Wednesday, November 25, 2009
Bishop Zubik, sproting a really ugly stole, attempts to address the material needs of new arrivals from Myanmar who don't speak English. They were led to convene at the Catholic Charities office named after Bishop Zubic's mother by a "Peace and Justice" organization.
Refugees from Myanmar picketed the opening of a new welcome center for clients of Catholic Charities at its Downtown office yesterday.
Bishop David Zubik of Pittsburgh, who dedicated the Susan Zubik Welcome Center in honor of his late mother, went out to meet the protesters, who spoke little or no English. Counting children, they included more than 30 ethnic Karens, who carried handwritten signs such as, "We demand a professional translator who speaks our language."
The protest was organized by Three Rivers Coalition for Justice, a group with ties to organized labor that helps workers with problems such as evictions. It printed a leaflet claiming that Catholic Charities had assigned the Karens a Burmese translator who did not speak the Karen dialect and who treated them with contempt.
It claimed that a Karen refugee facing eviction had given $500 to a Catholic Charities caseworker to pay his rent, but eviction notices kept coming.
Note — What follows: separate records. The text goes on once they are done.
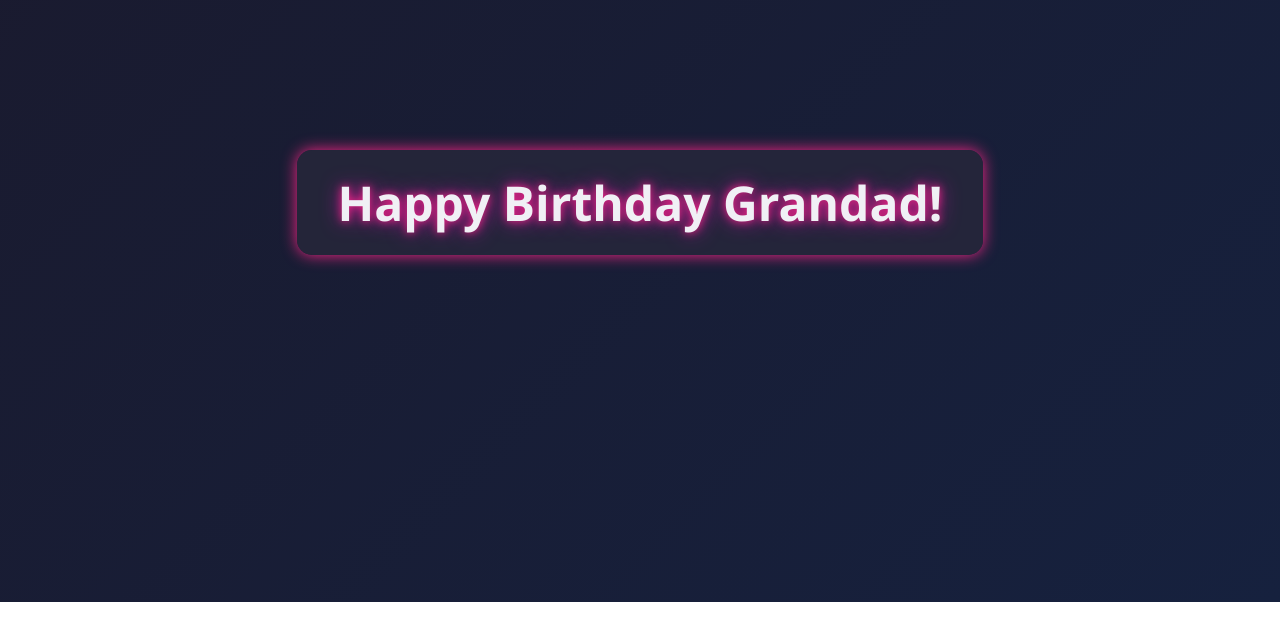
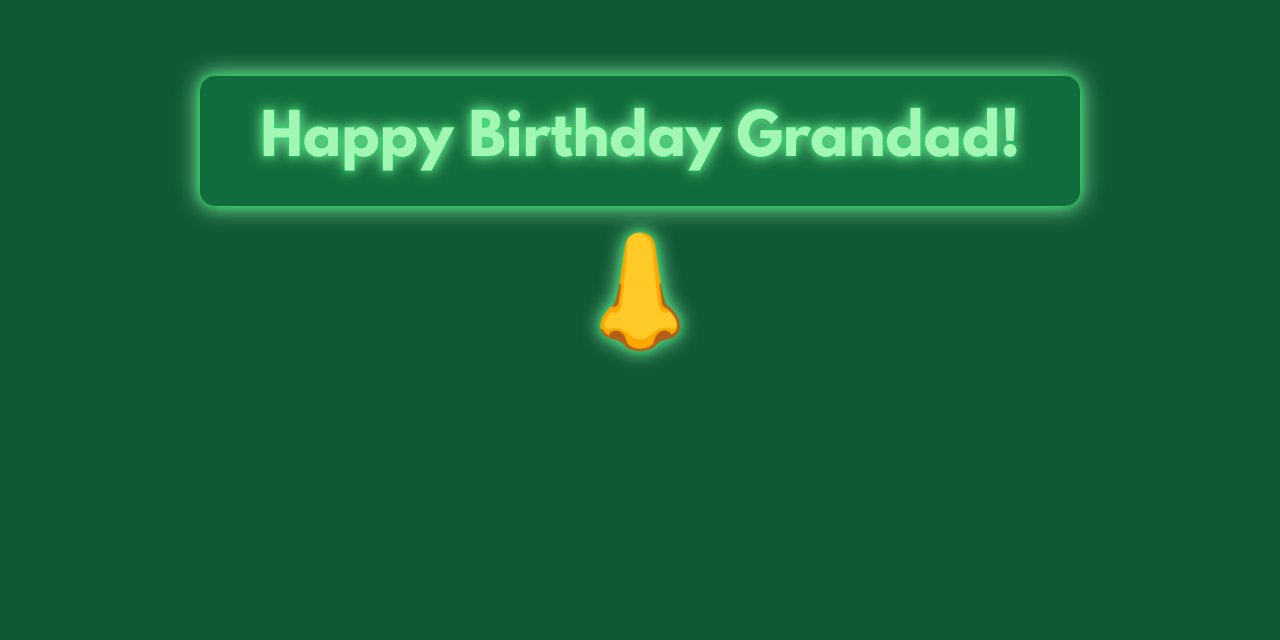
Before and after one commit to pipchell/birthday, a plain HTML site: page index.html in a window 1280 px wide. Shown: the part 198-838 px from the top of the page. Before the commit the page ends 800 px from the top, so only its background shows below. Drawn offline with Linux system fonts and the light colour scheme.

Commit message:
Update index.html

```diff
--- a/index.html
+++ b/index.html
@@ -2,31 +2,69 @@
 <html lang="en">
   <head>
     <meta charset="UTF-8" />
-    <meta name="viewport" content="width=device-width, initial-scale=1" />
+    <meta name="viewport" content="width=device-width, initial-scale=1, maximum-scale=1" />
     <title>Happy Birthday!</title>
     <link rel="icon" href="logo.png" type="image/png" />
     <style>
+      /* Load custom font */
+      @font-face {
+        font-family: 'League Spartan Bold';
+        src: url('LeagueSpartan-Bold (1).woff2') format('woff2'),
+             url('LeagueSpartan-Bold (1).woff') format('woff');
+        font-weight: bold;
+        font-style: normal;
+      }
+      :root {
+        --main-green: #17d860;
+        --dark-green: #0f5a35;
+        --light-green: #a3f7b5;
+      }
       body {
-        background: linear-gradient(135deg, #1a1a2e 0%, #16213e 100%);
+        background: var(--dark-green);
         display: flex;
         justify-content: center;
         align-items: center;
         height: 100vh;
         margin: 0;
-        font-family: 'Segoe UI', Tahoma, Geneva, Verdana, sans-serif;
-        color: #f0f0f5;
-        text-shadow: 0 0 8px #f72585, 0 0 20px #b5179e;
+        font-family: 'League Spartan Bold', sans-serif;
+        color: var(--light-green);
+        text-align: center;
+        padding: 20px;
+        flex-direction: column;
       }
       b {
-        font-size: 3rem;
-        padding: 20px 40px;
-        background: rgba(39, 39, 59, 0.8);
+        font-size: clamp(2rem, 6vw, 3.5rem);
+        padding: clamp(15px, 4vw, 30px) clamp(30px, 8vw, 60px);
+        background: rgba(23, 216, 96, 0.15);
         border-radius: 15px;
-        box-shadow: 0 0 15px #f72585;
+        box-shadow:
+          0 0 10px var(--main-green),
+          0 0 25px var(--light-green);
+        text-shadow:
+          0 0 6px var(--main-green),
+          0 0 15px var(--light-green);
+        margin-bottom: 20px;
+        font-weight: bold; /* ensure bold */
+      }
+      .nose-emoji {
+        font-size: clamp(4rem, 15vw, 7rem);
+        text-shadow:
+          0 0 8px var(--main-green),
+          0 0 20px var(--light-green);
+      }
+      @media (max-width: 400px) {
+        b {
+          padding: 12px 20px;
+          font-size: 2rem;
+        }
+        .nose-emoji {
+          font-size: 4rem;
+        }
       }
     </style>
   </head>
   <body>
     <b>Happy Birthday Grandad!</b>
+    <div class="nose-emoji" aria-label="Big nose emoji" role="img">👃</div>
   </body>
 </html>
```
It also said that refugees are placed in low-paying, dangerous jobs.